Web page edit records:
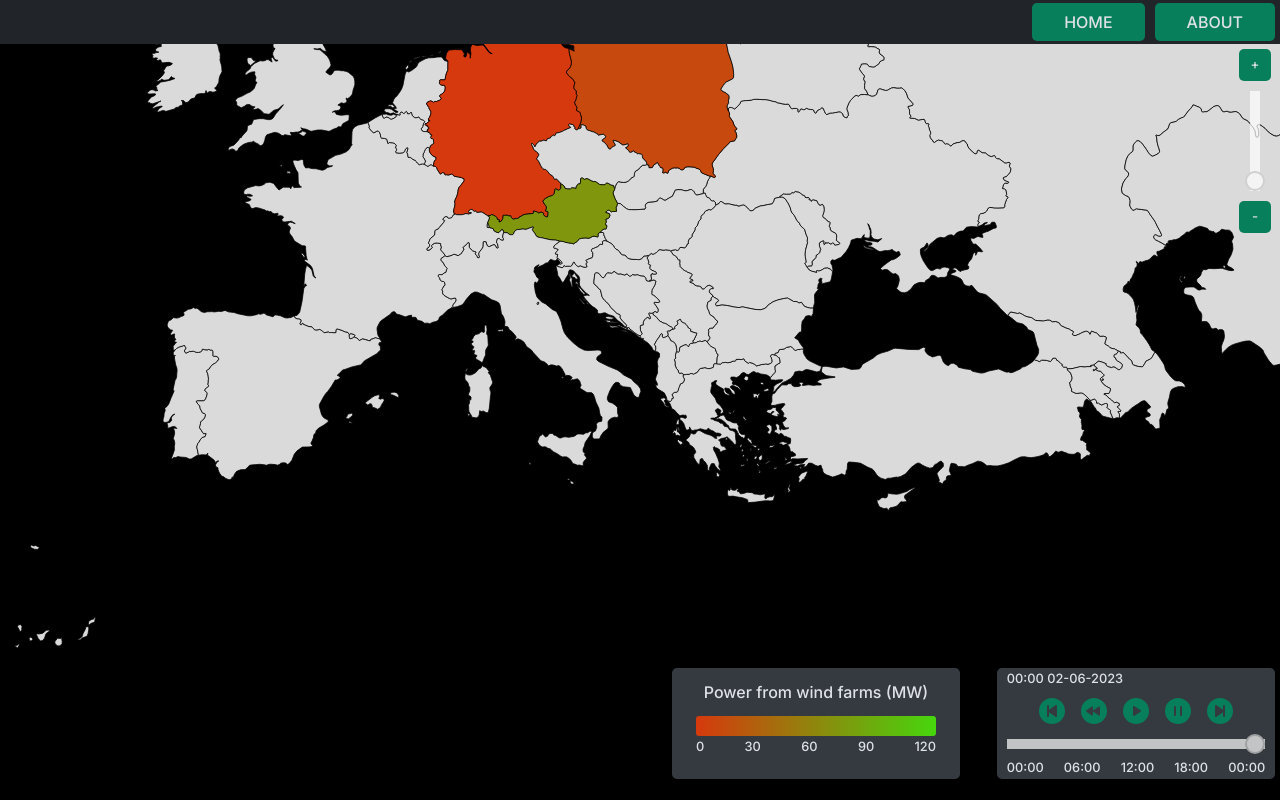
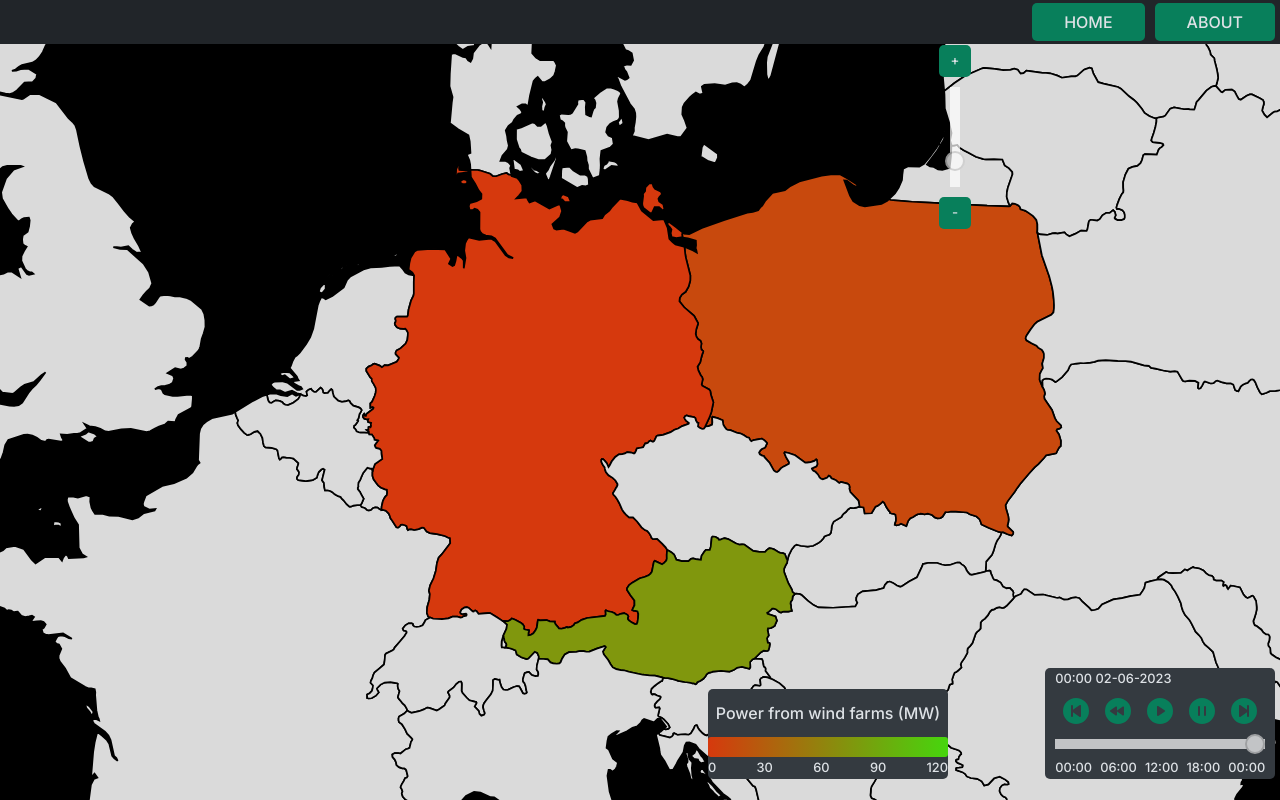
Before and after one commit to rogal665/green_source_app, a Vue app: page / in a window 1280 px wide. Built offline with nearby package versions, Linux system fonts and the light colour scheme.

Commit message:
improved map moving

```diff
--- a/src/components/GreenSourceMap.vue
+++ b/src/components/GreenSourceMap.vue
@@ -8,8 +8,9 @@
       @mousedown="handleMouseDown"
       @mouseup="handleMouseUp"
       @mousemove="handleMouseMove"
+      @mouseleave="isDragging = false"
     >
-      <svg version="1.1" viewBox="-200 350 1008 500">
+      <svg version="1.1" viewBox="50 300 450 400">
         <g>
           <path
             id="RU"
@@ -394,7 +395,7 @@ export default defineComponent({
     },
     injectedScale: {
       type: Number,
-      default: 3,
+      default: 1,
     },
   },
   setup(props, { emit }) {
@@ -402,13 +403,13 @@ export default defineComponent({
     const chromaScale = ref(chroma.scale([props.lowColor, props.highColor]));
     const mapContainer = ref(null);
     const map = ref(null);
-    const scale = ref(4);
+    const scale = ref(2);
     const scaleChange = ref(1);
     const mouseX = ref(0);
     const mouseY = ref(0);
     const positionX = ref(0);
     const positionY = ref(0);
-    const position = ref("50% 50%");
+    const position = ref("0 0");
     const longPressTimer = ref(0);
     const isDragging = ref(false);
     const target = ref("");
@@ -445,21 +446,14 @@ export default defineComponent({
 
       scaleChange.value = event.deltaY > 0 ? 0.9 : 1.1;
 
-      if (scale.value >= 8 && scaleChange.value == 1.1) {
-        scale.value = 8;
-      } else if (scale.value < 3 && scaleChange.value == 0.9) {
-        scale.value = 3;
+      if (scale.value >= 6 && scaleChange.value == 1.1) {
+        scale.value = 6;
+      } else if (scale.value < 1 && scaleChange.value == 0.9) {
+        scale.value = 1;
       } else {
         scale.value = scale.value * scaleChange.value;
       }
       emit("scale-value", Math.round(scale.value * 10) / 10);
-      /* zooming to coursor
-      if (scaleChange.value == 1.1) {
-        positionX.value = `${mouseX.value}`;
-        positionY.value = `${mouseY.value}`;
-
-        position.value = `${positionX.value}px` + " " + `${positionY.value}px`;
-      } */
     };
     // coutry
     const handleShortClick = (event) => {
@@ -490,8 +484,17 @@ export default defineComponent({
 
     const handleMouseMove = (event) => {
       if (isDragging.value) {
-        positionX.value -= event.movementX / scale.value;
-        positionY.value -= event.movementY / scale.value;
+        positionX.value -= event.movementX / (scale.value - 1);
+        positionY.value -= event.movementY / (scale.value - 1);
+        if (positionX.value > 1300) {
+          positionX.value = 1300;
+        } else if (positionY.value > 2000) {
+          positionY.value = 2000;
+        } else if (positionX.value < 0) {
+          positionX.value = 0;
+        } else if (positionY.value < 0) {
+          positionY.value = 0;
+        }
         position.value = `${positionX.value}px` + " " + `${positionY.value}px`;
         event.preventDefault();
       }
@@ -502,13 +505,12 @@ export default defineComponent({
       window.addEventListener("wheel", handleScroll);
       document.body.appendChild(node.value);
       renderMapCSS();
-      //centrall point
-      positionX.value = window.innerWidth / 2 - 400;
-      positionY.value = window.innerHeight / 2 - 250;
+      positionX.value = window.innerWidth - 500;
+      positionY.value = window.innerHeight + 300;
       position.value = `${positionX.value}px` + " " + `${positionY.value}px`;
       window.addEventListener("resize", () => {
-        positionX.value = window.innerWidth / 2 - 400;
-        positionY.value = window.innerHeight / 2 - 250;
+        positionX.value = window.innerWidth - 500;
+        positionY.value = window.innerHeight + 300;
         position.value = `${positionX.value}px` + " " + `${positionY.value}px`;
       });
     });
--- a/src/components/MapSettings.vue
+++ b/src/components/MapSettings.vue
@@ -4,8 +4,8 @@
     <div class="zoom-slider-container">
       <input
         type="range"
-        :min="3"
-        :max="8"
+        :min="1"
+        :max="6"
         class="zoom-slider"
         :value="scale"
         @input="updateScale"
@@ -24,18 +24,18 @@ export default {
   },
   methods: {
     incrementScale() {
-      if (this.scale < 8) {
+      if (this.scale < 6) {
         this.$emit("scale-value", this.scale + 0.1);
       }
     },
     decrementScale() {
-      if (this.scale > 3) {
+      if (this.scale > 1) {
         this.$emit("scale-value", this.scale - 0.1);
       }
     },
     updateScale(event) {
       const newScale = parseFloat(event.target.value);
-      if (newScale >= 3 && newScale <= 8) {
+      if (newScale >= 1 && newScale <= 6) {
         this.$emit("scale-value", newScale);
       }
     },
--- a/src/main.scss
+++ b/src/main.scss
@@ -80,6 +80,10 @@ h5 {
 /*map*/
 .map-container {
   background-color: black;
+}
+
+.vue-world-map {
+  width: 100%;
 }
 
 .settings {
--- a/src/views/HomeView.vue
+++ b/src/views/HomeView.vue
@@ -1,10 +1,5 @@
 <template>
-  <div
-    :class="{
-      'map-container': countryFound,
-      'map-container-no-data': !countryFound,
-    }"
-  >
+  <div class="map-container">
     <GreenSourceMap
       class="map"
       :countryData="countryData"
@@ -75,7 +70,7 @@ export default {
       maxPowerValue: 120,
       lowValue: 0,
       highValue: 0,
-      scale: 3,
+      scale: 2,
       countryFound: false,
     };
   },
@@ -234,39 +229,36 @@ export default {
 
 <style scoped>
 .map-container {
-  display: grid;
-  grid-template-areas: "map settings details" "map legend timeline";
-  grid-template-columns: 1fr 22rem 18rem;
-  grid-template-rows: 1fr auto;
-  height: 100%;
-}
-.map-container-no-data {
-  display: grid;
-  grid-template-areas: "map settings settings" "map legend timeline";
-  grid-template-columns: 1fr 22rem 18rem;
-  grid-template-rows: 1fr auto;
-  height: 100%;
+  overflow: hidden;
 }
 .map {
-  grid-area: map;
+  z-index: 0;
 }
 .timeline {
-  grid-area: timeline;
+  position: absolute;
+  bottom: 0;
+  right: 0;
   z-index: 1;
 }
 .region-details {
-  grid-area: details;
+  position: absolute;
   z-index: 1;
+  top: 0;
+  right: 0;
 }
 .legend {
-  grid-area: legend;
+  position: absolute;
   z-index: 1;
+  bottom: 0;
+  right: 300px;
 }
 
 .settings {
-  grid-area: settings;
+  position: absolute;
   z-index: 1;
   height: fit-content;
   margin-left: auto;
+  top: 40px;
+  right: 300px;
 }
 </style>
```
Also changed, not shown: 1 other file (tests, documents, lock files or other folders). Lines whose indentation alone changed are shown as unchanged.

---

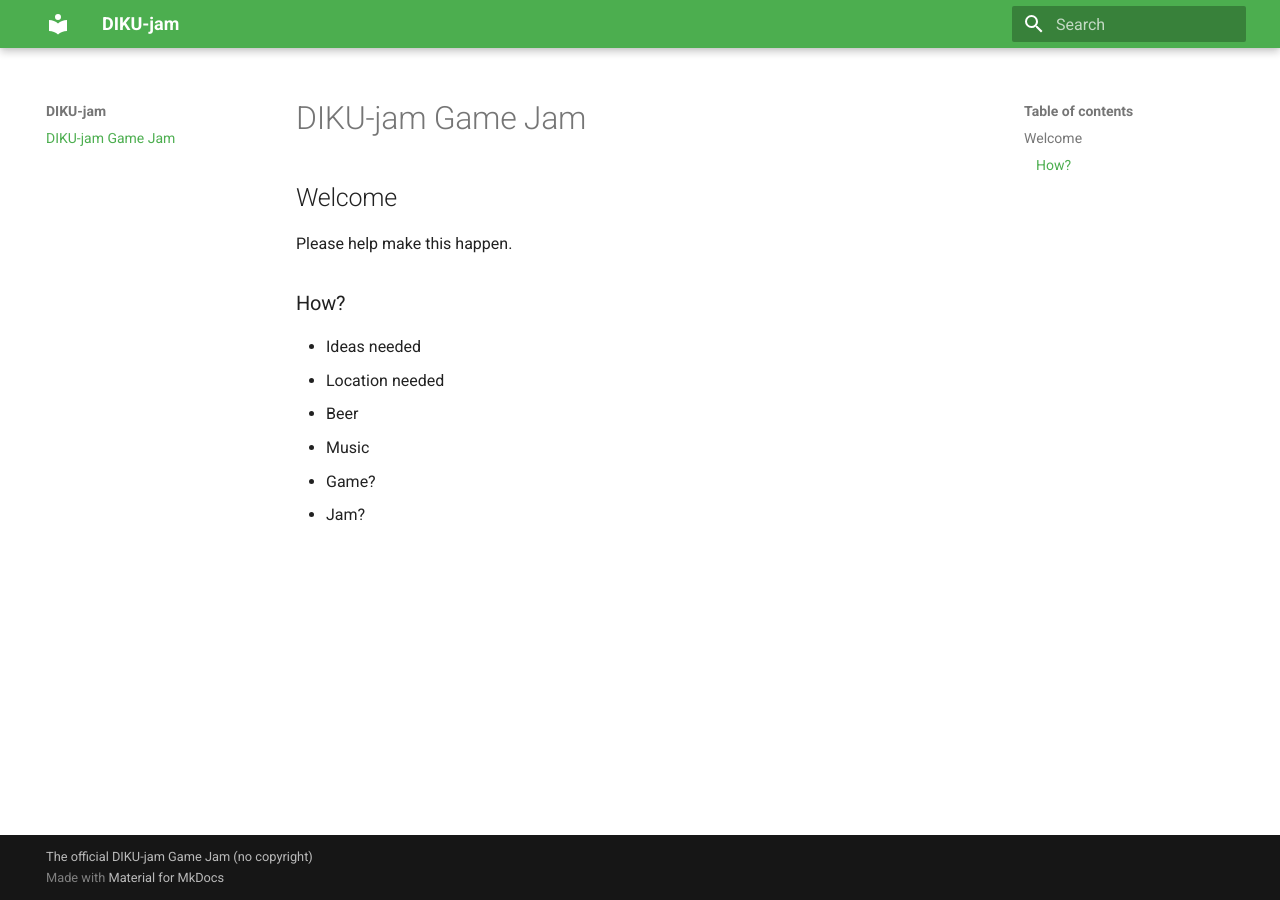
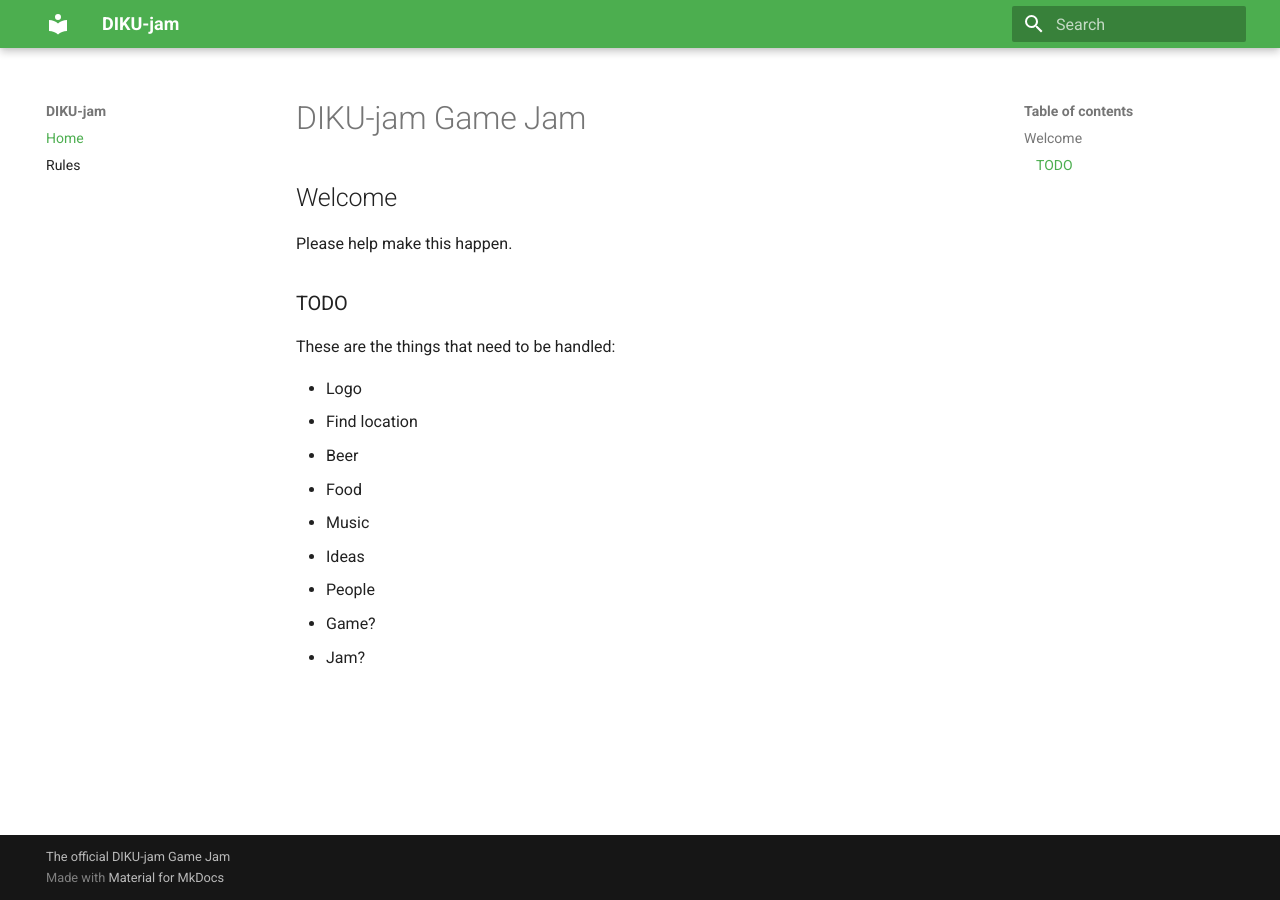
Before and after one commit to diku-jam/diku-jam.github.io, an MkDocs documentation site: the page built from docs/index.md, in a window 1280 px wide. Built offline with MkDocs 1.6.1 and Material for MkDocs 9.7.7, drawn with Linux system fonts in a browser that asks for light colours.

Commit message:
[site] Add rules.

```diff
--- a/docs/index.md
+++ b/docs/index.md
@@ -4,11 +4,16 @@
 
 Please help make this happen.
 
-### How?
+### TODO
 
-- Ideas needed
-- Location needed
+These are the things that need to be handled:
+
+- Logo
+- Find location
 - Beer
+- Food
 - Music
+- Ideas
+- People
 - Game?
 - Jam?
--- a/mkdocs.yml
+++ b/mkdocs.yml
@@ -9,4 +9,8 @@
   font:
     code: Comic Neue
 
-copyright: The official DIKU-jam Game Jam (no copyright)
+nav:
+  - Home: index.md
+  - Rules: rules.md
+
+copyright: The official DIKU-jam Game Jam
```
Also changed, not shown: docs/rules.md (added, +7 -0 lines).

* * *

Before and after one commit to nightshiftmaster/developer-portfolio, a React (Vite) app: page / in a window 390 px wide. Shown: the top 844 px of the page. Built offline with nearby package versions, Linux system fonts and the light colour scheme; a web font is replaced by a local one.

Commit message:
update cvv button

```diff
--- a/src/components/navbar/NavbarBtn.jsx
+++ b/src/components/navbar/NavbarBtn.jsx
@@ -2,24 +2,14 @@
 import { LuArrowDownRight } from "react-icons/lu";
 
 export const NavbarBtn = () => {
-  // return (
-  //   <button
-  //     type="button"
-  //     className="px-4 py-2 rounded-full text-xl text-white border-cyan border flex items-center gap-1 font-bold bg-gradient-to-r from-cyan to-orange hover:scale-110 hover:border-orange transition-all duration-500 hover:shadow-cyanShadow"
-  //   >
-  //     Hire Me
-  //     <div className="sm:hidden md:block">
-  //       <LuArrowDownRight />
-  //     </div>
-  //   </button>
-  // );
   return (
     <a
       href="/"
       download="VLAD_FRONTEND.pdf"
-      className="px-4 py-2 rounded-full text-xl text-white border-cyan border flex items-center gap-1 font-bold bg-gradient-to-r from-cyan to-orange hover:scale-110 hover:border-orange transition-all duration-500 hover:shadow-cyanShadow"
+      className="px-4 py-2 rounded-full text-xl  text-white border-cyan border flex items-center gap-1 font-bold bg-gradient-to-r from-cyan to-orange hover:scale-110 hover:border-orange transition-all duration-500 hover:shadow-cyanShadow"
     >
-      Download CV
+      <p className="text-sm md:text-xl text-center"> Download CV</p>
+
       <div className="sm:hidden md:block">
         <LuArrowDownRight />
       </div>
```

> _PROBLEM DESCRIPTION_:
All lines above that contain "button" are required in the answer.

> _WRITTEN SOLUTION_:
update cvv button
-  //   <button
-  //     type="button"
-  //   </button>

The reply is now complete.